Are the stars aligning for telemedicine's succcess?
The U.S. healthcare system is in so much trouble, that the economics may finally be compelling enough to make telemedicine a reality in this country.
The current health care crisis has some experts saying that telemedicine's time has finally come.
While technology companies have been touting the use of virtual technology to allow doctors to remotely examine and monitor patients for decades, up until recently the business case for deploying these expensive systems was hard to justify. But now as lawmakers in Washington, D.C. look for ways to fix the broken health care system, technologies, such as high-definition video conferencing and telepresence, are getting a second look.
Last week, technology giant Cisco Systems and a major U.S. insurer UnitedHealth Group announced a partnership in which UnitedHealth will use a Cisco product called HealthPresence to develop a national program to allow doctors to treat patients remotely.
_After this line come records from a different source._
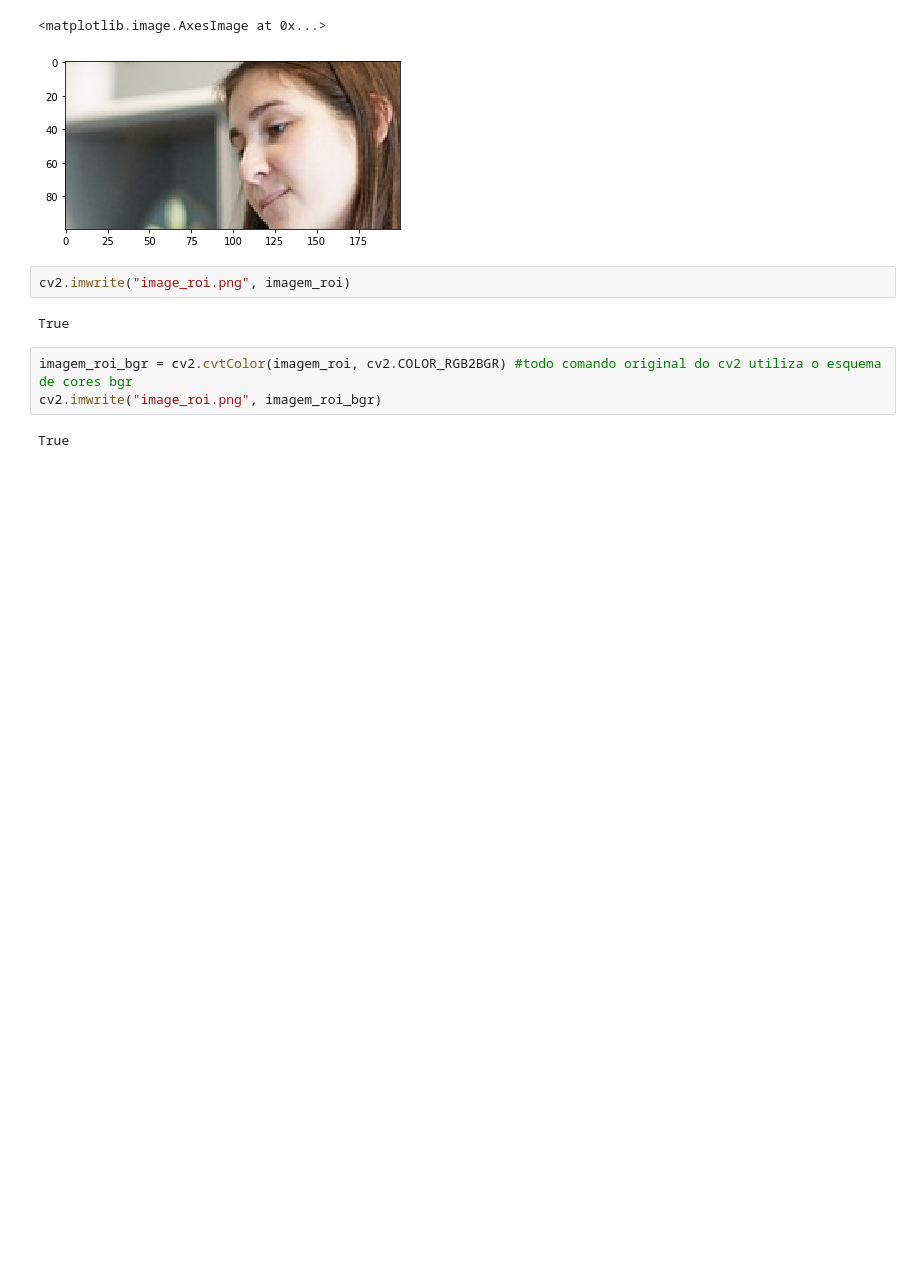
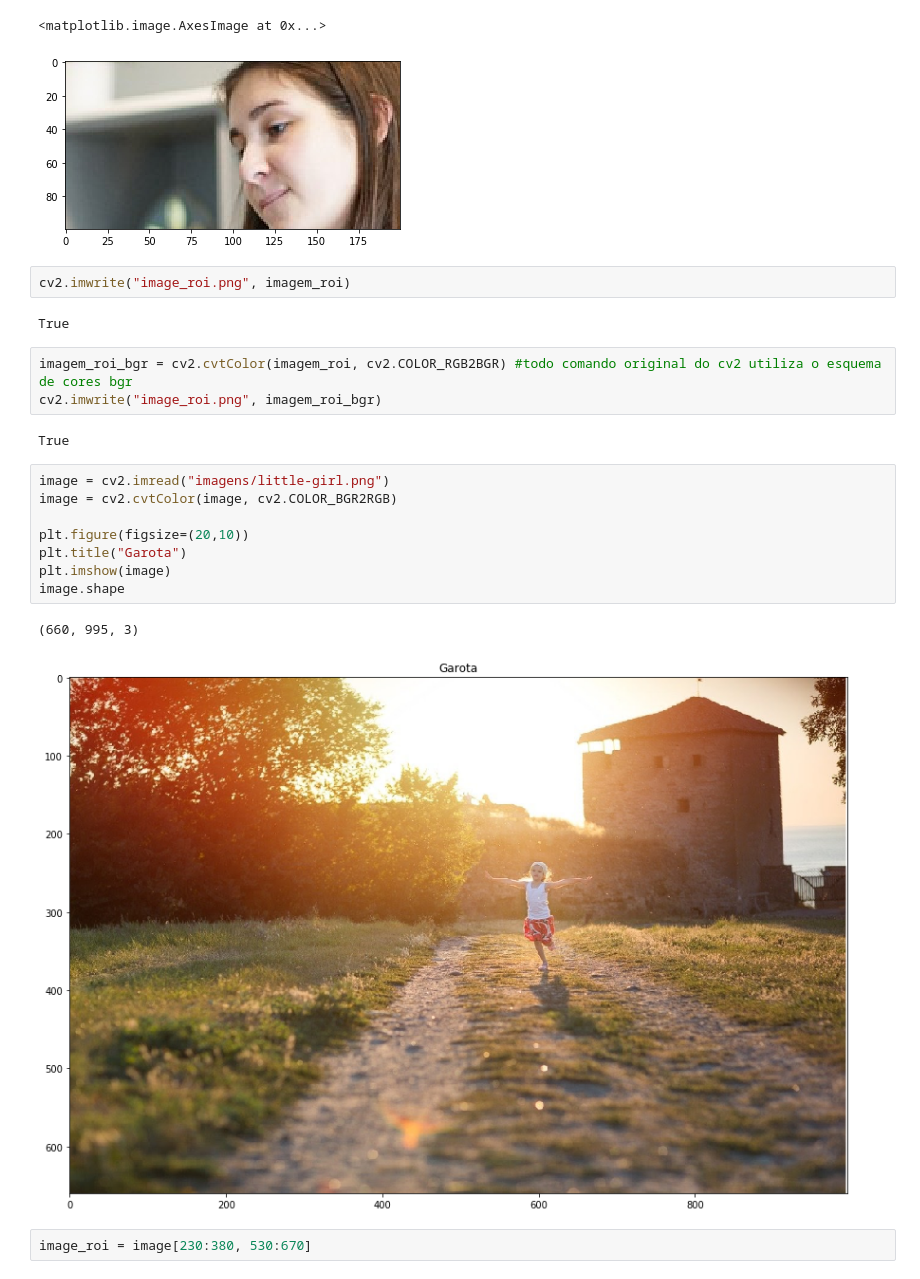
Before and after one commit to bruno-negreiros/alura-classificacao-de-faces, a Jupyter notebook: Análise e Classificação de Faces - Visão Computacional com OpenCV.ipynb, the cells around one changed output. Saved outputs shown, nothing was run; the diff lists cells and outputs as text; blank space fills up the shorter version.

Commit message:
sobrepondo um ponto de interesse na imagem original

```diff
--- a/Análise e Classificação de Faces - Visão Computacional com OpenCV.ipynb
+++ b/Análise e Classificação de Faces - Visão Computacional com OpenCV.ipynb
@@ -62,3 +62,16 @@ imagem_roi_bgr = cv2.cvtColor(imagem_roi, cv2.COLOR_RGB2BGR) #todo comando origi
 cv2.imwrite("image_roi.png", imagem_roi_bgr)
 # %% [output]
 True
+# %%
+image = cv2.imread("imagens/little-girl.png")
+image = cv2.cvtColor(image, cv2.COLOR_BGR2RGB)
+
+plt.figure(figsize=(20,10))
+plt.title("Garota")
+plt.imshow(image)
+image.shape
+# %% [output]
+(660, 995, 3)
+[figure, added]
+# %%
+image_roi = image[230:380, 530:670]
```
Also changed, not shown: parts of 3 cells of this notebook, 1 other file.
The program will initially focus on providing people in remote and under-served areas with health care. But Cisco and UnitedHealth representatives say eventually the program could be expanded throughout the country.
Part of the reason that telemedicine hasn't taken off in a big way in the past has been cost. While technologies, such as telepresence may eventually reduce the cost of providing health care services, initially they are expensive to deploy. For example, Cisco's high-end telepresence conferencing system that is sold to large companies to replicate a boardroom costs upward of $300,000.
And because these systems require the use of high-definition audio and video, which must be transmitted over an Internet connection between doctors and patients, these systems require significant amounts of bandwidth. This means that without ubiquitous broadband access throughout the country, the cost benefits and usefulness of the technology is limited.
Still, the rising cost of health care and predictions that these costs could cripple the nation, have increased the urgency for nontraditional solutions. This change in attitude coupled with the Obama administration's plan to reform the health care system has stirred more interest from almost every big technology company in the country.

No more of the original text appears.